I think growing up in a small community gives you the opportunity to interact with a much broader range of people and know that there will always be someone around who will help you if you need it. Since moving to Christchurch to attend university, I have come to appreciate the peacefulness and friendliness of Methven whenever I go home.
Do you have any tips for a first-time visitor to New Zealand?
There are many hidden natural wonders within New Zealand, many of which I haven’t even seen myself. Having driven the length of the country multiple times, I would recommend a road trip through the country. The climate and landscape can change significantly throughout the islands, and I would allow more time than you think to stop at various spots along the way.
What do you do for leisure?
Growing up in Methven, I have loved skiing basically all my life. Throughout my time at school I played netball* and tennis. Since coming to University I have started running, and in the past 3 years I have completed 6 half marathons. My family own a jet boat, so I enjoy spending time boating, fishing and water-skiing.
Sounds like you stay active! Um, what’s netball?
Netball was developed as an adaption of basketball, traditionally a women’s sport. Teams of seven players score points by throwing the ball through the hoop, but there are many additional rules, such as no stepping, set playing areas, a maximum time of three seconds to hold the ball and no contact. Other rules exist too, and it does seem complicated at the start!
OK, tell me about the Mini…
I have a 1980 yellow Mini, which I have had for 10 years. My dad and I have driven the length of the country in it multiple times, completing the Pork Pie Charity Run. This is based on the New Zealand film “Goodbye Pork Pie” and every second year 60 Minis drive from the top of the country to the bottom, over 6 days, raising money for charity. It’s a lot of fun and a great way to see the country!

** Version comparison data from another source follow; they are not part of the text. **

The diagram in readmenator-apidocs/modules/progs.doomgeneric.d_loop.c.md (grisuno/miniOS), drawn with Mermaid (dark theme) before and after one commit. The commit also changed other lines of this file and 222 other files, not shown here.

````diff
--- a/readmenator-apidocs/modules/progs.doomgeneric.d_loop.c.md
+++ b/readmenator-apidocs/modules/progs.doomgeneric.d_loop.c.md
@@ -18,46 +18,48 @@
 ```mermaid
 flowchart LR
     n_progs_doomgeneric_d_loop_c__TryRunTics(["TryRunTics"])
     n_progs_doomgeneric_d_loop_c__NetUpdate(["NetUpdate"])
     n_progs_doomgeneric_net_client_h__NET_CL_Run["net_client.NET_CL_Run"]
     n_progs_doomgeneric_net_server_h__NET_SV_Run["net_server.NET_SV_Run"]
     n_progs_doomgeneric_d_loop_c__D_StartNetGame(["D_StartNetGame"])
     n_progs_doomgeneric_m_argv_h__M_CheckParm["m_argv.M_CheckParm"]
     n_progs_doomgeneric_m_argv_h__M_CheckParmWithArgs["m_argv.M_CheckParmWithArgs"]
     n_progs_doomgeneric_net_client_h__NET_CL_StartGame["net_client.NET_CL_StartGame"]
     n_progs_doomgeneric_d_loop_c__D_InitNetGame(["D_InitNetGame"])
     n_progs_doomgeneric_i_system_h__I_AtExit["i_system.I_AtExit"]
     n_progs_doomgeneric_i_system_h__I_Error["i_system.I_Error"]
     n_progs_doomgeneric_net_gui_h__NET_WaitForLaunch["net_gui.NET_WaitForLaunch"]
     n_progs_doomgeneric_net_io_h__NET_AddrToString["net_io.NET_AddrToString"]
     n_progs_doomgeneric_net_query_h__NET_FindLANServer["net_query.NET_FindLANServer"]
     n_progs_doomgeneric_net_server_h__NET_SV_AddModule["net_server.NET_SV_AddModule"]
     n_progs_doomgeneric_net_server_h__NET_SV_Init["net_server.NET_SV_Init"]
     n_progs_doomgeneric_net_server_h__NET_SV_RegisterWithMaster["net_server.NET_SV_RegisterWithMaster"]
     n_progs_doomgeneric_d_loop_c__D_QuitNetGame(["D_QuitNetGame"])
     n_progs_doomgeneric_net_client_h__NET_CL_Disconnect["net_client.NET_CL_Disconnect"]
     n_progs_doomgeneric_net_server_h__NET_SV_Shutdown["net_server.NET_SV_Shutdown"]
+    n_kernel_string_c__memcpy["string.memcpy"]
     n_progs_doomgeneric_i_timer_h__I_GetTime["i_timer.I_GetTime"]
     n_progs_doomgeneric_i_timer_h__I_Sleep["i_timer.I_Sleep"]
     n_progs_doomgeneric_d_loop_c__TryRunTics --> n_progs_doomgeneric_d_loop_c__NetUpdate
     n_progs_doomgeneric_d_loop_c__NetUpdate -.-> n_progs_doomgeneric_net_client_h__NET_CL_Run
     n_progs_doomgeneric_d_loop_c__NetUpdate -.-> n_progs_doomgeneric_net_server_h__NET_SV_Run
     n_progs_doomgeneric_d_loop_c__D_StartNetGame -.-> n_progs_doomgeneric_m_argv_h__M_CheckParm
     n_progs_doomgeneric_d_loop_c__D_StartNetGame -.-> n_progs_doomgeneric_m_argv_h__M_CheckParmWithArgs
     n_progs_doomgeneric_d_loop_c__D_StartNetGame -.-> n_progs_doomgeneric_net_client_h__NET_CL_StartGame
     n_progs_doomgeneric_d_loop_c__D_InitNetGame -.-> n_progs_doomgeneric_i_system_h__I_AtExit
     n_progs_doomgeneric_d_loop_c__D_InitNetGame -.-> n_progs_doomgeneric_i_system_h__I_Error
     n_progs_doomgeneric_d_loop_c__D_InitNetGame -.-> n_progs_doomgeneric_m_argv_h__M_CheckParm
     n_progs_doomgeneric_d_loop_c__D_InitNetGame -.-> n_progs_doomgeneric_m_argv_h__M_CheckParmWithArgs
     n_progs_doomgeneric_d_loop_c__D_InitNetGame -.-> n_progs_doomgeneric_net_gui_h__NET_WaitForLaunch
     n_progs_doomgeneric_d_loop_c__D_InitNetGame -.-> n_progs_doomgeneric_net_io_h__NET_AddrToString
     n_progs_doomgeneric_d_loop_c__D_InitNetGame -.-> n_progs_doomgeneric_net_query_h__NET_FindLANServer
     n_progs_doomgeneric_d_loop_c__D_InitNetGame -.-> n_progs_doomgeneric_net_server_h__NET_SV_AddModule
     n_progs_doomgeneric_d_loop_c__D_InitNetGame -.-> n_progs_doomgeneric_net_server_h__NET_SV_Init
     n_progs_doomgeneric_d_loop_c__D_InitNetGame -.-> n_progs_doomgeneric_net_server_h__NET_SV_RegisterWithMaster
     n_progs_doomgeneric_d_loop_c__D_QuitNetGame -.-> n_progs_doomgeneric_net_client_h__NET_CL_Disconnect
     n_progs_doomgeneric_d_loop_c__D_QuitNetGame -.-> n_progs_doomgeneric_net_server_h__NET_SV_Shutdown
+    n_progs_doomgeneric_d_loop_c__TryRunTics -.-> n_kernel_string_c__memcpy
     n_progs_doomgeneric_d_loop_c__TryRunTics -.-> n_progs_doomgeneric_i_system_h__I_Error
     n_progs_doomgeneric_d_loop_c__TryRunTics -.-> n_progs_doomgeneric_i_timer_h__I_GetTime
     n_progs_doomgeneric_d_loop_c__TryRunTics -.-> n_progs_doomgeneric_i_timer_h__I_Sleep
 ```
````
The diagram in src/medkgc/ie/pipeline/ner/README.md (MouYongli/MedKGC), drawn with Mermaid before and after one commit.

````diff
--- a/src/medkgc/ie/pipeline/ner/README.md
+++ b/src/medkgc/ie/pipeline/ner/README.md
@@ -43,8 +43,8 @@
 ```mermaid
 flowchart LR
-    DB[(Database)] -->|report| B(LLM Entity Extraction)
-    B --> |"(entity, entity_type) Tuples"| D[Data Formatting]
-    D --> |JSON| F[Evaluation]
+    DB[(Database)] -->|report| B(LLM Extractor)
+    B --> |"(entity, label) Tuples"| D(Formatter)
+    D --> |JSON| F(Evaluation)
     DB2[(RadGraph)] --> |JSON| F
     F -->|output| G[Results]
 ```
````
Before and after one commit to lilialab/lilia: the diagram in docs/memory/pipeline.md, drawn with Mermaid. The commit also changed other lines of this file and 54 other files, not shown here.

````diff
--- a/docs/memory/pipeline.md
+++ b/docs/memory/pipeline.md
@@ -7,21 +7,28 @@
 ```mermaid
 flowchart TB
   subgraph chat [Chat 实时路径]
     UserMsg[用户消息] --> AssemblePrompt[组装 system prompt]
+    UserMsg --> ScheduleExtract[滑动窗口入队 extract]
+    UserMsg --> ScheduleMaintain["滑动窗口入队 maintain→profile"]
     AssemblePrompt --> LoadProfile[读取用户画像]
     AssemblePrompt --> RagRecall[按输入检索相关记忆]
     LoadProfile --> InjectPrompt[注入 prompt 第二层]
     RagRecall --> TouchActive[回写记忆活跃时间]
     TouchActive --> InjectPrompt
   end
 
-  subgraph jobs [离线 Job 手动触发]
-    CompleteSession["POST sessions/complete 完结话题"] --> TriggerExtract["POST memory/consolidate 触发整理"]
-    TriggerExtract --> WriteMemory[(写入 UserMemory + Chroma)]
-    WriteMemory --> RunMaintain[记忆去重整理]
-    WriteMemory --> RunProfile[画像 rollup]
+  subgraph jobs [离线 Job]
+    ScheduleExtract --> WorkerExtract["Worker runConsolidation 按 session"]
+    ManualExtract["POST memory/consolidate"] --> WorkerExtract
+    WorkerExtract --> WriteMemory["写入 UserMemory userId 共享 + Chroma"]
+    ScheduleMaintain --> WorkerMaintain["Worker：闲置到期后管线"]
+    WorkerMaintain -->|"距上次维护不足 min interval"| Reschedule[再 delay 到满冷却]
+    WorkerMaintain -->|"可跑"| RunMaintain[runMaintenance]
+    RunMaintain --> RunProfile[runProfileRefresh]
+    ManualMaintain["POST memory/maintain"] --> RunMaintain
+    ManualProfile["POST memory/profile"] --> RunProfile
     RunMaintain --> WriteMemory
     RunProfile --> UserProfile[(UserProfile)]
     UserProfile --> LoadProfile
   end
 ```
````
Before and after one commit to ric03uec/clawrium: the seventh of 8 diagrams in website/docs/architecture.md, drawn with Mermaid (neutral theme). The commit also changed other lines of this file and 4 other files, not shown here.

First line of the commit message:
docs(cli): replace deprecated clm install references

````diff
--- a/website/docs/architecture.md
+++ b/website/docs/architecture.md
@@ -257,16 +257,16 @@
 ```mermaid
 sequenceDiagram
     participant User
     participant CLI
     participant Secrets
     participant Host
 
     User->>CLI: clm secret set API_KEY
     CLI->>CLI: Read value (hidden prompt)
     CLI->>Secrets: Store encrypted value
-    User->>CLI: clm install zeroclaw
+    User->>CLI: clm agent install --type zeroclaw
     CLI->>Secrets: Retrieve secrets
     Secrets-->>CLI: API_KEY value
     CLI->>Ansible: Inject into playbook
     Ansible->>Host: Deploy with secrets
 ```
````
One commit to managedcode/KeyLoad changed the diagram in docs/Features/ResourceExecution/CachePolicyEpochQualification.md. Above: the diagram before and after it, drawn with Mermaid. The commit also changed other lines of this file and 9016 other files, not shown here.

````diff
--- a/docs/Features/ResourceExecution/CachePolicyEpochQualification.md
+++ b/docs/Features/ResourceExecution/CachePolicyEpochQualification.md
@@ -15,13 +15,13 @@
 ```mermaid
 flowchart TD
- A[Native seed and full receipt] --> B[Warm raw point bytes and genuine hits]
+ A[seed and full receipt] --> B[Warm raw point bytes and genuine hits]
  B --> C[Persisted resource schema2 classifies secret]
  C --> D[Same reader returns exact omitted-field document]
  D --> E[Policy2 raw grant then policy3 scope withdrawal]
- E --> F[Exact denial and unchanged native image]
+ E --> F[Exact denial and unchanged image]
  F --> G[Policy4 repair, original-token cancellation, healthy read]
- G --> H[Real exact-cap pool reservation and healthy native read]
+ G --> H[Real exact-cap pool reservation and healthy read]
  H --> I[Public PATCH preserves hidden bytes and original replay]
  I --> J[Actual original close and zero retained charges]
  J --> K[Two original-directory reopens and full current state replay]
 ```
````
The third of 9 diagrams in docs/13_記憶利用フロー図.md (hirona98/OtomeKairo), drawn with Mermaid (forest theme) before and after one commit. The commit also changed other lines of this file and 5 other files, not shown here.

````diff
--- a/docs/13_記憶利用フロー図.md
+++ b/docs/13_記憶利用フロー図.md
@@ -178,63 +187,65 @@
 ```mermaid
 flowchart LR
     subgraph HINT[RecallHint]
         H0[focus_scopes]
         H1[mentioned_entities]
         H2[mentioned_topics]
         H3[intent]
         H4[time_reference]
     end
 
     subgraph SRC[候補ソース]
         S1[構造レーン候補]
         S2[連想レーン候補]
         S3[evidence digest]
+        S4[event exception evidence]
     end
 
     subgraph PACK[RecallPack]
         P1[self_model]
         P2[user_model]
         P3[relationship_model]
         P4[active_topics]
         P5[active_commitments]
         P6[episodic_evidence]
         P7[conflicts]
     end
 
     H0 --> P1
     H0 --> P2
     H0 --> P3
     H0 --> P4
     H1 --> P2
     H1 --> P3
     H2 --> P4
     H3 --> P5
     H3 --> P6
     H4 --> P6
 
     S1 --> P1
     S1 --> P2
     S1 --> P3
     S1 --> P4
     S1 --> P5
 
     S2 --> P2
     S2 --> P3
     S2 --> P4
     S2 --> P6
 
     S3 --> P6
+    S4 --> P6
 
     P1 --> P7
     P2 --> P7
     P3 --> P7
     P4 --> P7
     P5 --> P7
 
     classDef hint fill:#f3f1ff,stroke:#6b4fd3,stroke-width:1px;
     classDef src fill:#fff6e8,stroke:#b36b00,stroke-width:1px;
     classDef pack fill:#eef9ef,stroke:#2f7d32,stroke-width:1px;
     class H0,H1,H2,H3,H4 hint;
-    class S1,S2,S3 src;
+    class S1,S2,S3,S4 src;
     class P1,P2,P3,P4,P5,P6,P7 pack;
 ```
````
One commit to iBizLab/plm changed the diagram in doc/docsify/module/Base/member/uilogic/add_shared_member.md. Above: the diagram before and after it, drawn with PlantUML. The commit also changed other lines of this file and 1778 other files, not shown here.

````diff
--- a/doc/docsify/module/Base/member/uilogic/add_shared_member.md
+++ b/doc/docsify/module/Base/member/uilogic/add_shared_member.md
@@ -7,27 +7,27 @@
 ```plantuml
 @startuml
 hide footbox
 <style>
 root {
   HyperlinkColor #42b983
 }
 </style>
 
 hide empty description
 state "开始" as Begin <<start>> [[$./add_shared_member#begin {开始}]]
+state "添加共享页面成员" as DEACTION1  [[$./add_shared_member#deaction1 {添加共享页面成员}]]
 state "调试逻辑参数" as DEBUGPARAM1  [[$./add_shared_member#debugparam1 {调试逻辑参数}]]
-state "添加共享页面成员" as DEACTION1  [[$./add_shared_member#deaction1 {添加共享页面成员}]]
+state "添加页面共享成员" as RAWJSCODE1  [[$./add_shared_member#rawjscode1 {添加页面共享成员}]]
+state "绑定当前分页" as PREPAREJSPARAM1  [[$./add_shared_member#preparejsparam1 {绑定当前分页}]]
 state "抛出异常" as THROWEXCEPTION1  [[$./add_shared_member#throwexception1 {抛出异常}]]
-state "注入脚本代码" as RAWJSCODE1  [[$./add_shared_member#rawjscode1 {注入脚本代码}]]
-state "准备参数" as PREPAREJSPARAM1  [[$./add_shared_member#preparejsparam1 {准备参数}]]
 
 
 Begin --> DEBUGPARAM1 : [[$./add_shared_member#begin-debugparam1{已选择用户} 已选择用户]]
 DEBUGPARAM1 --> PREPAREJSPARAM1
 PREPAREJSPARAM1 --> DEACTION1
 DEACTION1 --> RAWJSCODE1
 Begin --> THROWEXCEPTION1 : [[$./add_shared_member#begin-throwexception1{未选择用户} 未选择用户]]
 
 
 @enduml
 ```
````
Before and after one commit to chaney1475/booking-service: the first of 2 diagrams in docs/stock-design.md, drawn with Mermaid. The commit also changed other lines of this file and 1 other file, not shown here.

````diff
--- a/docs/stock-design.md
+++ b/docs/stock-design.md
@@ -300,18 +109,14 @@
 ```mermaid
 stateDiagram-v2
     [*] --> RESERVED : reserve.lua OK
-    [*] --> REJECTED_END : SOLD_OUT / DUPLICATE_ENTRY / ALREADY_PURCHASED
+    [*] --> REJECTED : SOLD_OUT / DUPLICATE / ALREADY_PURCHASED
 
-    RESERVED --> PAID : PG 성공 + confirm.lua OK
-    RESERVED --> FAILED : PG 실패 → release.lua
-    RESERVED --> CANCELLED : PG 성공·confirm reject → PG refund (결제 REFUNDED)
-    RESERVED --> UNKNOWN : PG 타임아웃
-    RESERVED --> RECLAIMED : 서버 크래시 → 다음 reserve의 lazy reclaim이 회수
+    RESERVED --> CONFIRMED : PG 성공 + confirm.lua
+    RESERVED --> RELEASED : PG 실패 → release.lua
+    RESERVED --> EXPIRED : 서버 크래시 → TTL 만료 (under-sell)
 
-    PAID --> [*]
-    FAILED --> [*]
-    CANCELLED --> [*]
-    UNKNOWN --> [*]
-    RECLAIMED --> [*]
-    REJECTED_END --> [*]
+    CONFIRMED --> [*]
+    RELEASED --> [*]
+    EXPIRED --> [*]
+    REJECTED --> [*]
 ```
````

Have you always been interested in engineering? What first drew you to power systems as a field of study?
I spent holidays helping my dad who is an electrician, and I found the idea of electricity – something that has energy, but you cannot see – interesting and challenging. The idea of power systems appealed to me because of the significance it plays in everyone’s everyday life. Ironically, most people don’t think about it until something goes wrong.
What specifically are you studying at UC?
I am in my fourth and final year of studying a Bachelor of Engineering (Hons) in Electrical Engineering with a minor in Power Systems. This year my papers include control systems, nanotechnology, power systems, electrical machines, renewable energy, power electronics and a full year project which is focused on assessing the condition of overhead power lines.
You are beginning your career in a time of radical change. What excites you most about the future of the power industry?
The potential for change in the future, with new generation systems being installed in the network, companies must be proactive in ensuring these changes can be integrated in a way which allows continued operation as expected by customers.
Let’s talk about your dream job. What do you want to be doing in 5 years? What do you want to be involved in?
I have a graduate job at a distribution company, where I hope to gain experience in a range of work. I think it is hugely important to think about the practicality of design implementation, and spending time in the field will help this understanding. Ultimately, I want to be involved in ensuring the power industry can continue to meet consumer needs, which are set to change in the future.
Your career is just getting underway. What would you say to the next generation of young engineers, who might just be discovering a passion for the way things work, and who want to build a better world?
Keep asking questions and don’t give up just because something hasn’t been done before. Things are changing and being developed faster than most people can keep up with, so who knows what will be possible in the future. Be sure to think about the future and sustainability.